But there wasn’t and that made it hard. Too hard. He hoped that Toffer never found out where the witnesses were. He hoped that his department didn’t have any leaks.
Beardsley put his head in his hands. He had known about the corruption embodied in Toffer French, but had turned a blind eye to it as well as a deaf ear to those who had complained. Now, it was under investigation and he didn’t want to be included in the long line of people that Toffer was bound to take down with him. He didn’t want to incriminate himself. Lord, no. It could ruin him.
But he wasn’t the only one. There were several in the State House that owed Toffer for helping them get into office. But they were all abandoning the toad, thinking it would save them. Yet, scandal never left behind any who had a hand in creating it. Never.
For two years, he had run a tight ship. If he played his cards right, he could continue to do so for another four-maybe five-years. He rubbed his eyes. He could only cooperate with the investigation now. Make it seem as if he didn’t really know what Toffer had been doing. Act surprised at the extent of damage the toad had caused the state.
Perhaps if he did that, they wouldn’t know. Even if Toffer tried, vain gloriously, to insinuate him. Maybe they would believe that Toffer’s claims were simply lies made up in an attempt to pass a part of the blame onto someone else. He could pray that would be the case.

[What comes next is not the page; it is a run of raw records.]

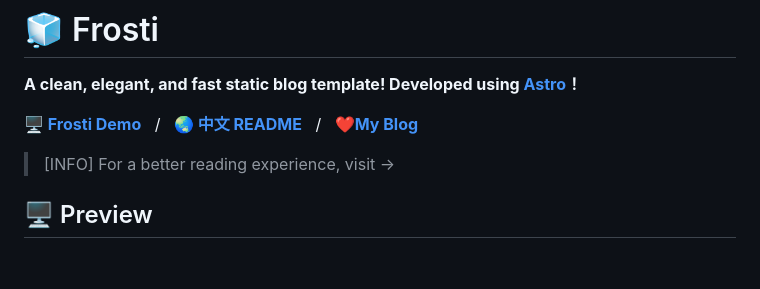
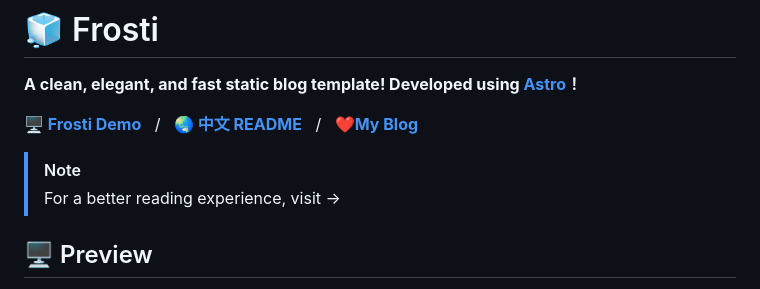
Before and after one commit to EveSunMaple/Frosti, a Markdown page: README.md, the part around the change printed below. GitHub-like rendering; blank space fills up the shorter version.

```diff
--- a/README.md
+++ b/README.md
@@ -4,7 +4,8 @@
 
 [**🖥️ Frosti Demo**](https://forsti.saroprock.com)&nbsp;&nbsp;&nbsp;/&nbsp;&nbsp;&nbsp;[**🌏 中文 README**](https://github.com/EveSunMaple/Frosti/blob/main/README.zh-CN.md)&nbsp;&nbsp;&nbsp;/&nbsp;&nbsp;&nbsp;[**❤️My Blog**](https://www.saroprock.com)
 
->[INFO] For a better reading experience, visit ->
+> [!NOTE]
+> For a better reading experience, visit ->
 
 ## 🖥️ Preview
 
```
Also changed, not shown: other parts of README.md (+1 -1 lines), README.zh-CN.md (+3 -2 lines).
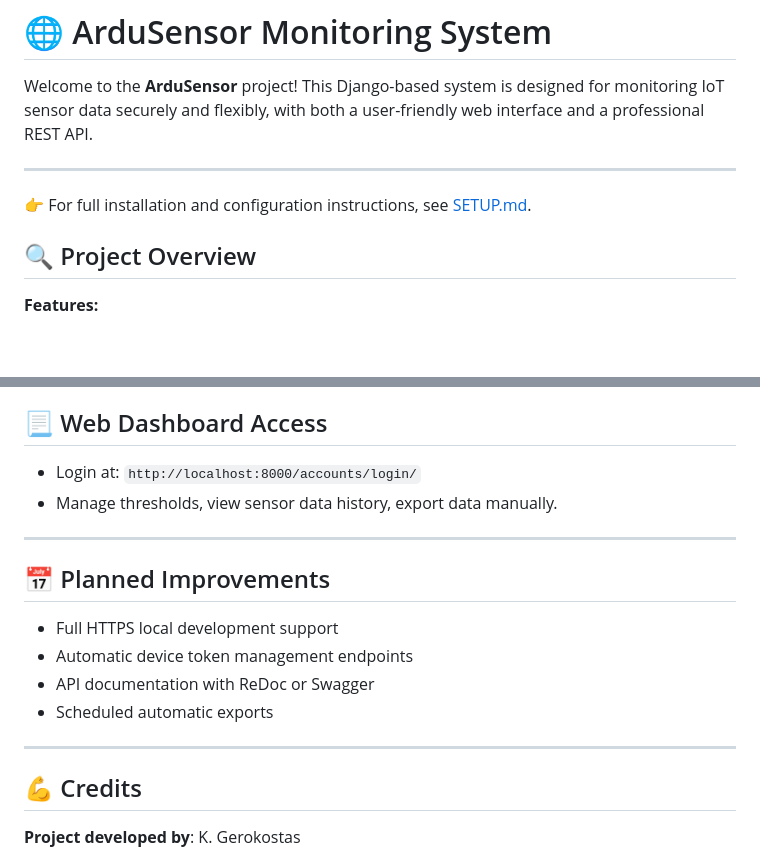
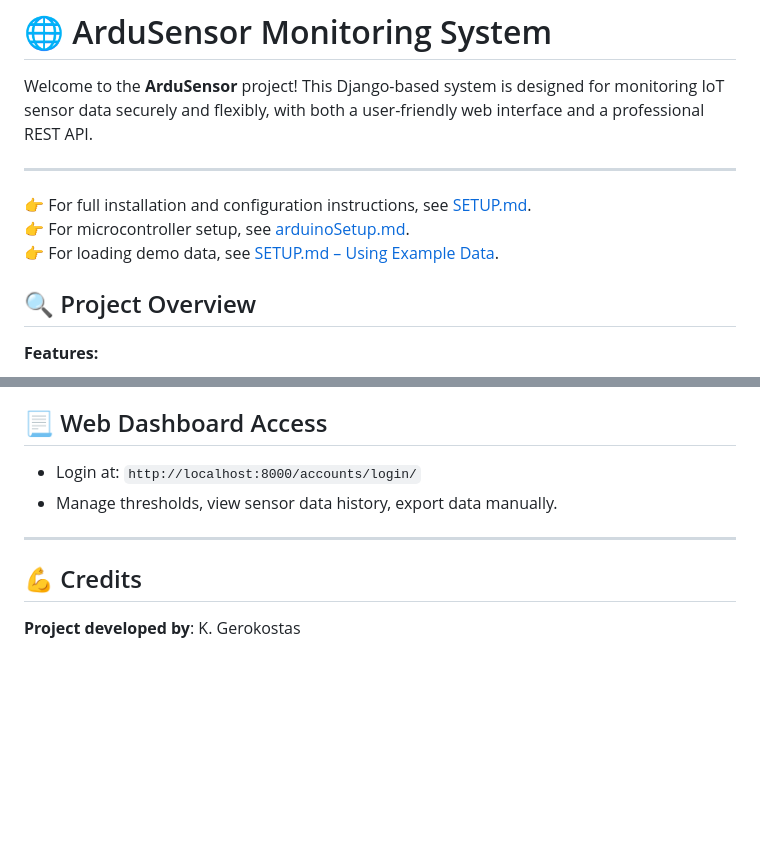
Before and after one commit to Kostasgr1089/arduSensor, a Markdown page: readme.md, 2 parts joined by grey strips. GitHub-like rendering; blank space fills up the shorter version.

```diff
--- a/readme.md
+++ b/readme.md
@@ -5,6 +5,8 @@ Welcome to the **ArduSensor** project! This Django-based system is designed for
 ---
 
 👉 For full installation and configuration instructions, see [SETUP.md](SETUP.md).
+👉 For microcontroller setup, see [arduinoSetup.md](arduinoSetup.md).
+👉 For loading demo data, see [SETUP.md – Using Example Data](SETUP.md#6-using-example-data).
 
 
 ## 🔍 Project Overview
@@ -101,15 +103,6 @@ curl -H "Authorization: Token your_token_here" "http://localhost:8000/api/export
 
 ---
 
-## 📅 Planned Improvements
-
-* Full HTTPS local development support
-* Automatic device token management endpoints
-* API documentation with ReDoc or Swagger
-* Scheduled automatic exports
-
----
-
 ## 💪 Credits
 
 **Project developed by**: K. Gerokostas
```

He rubbed his eyes. Had any of his cabinet been present, they would have been able to recognize the fact that he’d been crying. Most would have taken this as a sign of guilt. Still, it was not. He’d been reading the file on Toffer that Larson had loaned him.
He couldn’t believe that anyone could be so cruel, so callous. How could anyone do such horrid acts, and under his nose? Why had he been so eager to turn a blind eye to all that had been happening in his city? How had he been such a fool?
Heck Ross had been smart. He’d only remained in office for a year. Sure, he’d been forced out, but leaving had been the smartest thing he’d done. Even he knew that.
Heck had refused to bend to Toffer’s level. The smartest thing he’d done. At least he would not be facing any interrogation about this case. A.B. Chambers might, though, Beardsley wasn’t sure. All he knew was that anyone with any sort of connection would be called. That is, if they hadn’t already been called.
But now, Des Moines was engulfed in a scandal that threatened to go national. The media would go nuts over this. After all, it was newsworthy. And anything newsworthy usually went from the newspapers to television in no time flat.
The only thing Beardsley could do now was start on damage control. He had to keep things muted for a while. It didn’t matter whether it would cause him to lose popularity, it had to be done. It was part of his job.
Added to the French fiasco was this new legislation that threatened to tear the city apart. He was not overly fond of Senators McCarran or McCarthy or their ideals. They were madmen wanting to take control of the country through spreading their “Red Scare” throughout the population. What alarmed him was that their tactics were working…a little too well. Everyone, even Republicans, were being accused of being communists. That was not good for the country. It made a toxic environment where madmen had more power than those who remained sane and rational.
What was this world coming to? Madmen in Congress, otherwise sane and rational people falling prey to imagined threats, an increasing influence of industry in politics, not to mention a vile little toad that threatened to destroy the virtuous reputation of the Midwest’s crown jewel—the city of Des Moines.
He rose from his place behind his desk, grabbed his jacket, and started for the door. He needed to go to the mansion and gather his own defense. Letters. Documents. Memos. He had to gather them together and turn them over to Larson. Even if it took him down, he had to allow justice to be served.